>>>>

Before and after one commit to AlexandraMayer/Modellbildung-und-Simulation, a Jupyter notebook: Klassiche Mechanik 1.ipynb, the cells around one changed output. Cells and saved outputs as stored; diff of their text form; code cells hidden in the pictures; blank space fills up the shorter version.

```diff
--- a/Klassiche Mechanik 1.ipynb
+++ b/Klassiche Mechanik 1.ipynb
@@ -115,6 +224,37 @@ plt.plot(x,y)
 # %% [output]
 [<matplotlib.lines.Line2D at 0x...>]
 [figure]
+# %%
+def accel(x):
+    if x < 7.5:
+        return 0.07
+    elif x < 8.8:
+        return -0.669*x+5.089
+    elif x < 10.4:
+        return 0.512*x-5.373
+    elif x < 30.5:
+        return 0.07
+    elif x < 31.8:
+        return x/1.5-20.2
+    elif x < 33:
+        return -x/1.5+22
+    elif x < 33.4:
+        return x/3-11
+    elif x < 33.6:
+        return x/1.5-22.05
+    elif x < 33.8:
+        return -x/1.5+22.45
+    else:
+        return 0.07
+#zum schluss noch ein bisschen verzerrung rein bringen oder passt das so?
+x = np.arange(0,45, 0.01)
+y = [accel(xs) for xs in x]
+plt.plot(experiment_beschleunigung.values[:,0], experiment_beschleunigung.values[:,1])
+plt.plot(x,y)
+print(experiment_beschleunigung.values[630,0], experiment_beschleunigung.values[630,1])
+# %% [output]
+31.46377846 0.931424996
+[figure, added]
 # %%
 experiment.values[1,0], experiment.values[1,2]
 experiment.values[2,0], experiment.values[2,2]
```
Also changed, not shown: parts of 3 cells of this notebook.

<<<<
>>>>

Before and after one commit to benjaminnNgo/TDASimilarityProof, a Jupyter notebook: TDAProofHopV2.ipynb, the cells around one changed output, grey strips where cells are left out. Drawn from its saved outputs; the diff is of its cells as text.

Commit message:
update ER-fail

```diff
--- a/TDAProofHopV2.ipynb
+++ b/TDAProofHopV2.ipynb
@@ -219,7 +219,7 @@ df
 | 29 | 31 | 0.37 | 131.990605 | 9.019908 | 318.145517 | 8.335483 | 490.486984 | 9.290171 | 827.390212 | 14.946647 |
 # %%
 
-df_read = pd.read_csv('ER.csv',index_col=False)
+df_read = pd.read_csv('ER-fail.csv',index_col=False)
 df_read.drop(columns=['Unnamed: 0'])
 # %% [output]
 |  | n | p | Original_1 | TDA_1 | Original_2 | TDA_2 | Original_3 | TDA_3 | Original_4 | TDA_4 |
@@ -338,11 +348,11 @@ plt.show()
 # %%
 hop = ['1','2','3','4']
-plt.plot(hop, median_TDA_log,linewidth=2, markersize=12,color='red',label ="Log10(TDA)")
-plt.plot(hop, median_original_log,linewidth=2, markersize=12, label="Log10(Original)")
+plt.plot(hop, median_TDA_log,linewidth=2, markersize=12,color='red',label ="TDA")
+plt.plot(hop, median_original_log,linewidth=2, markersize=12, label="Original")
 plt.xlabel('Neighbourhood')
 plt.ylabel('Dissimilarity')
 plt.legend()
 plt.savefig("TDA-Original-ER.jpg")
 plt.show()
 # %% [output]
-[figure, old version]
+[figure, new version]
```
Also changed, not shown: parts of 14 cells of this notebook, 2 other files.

<<<<

Exercise directions
Only the lines with the string "figure" are wanted; pick them out of the records above and copy them.

Task response
 [figure]
+[figure, added]
-[figure, old version]
+[figure, new version]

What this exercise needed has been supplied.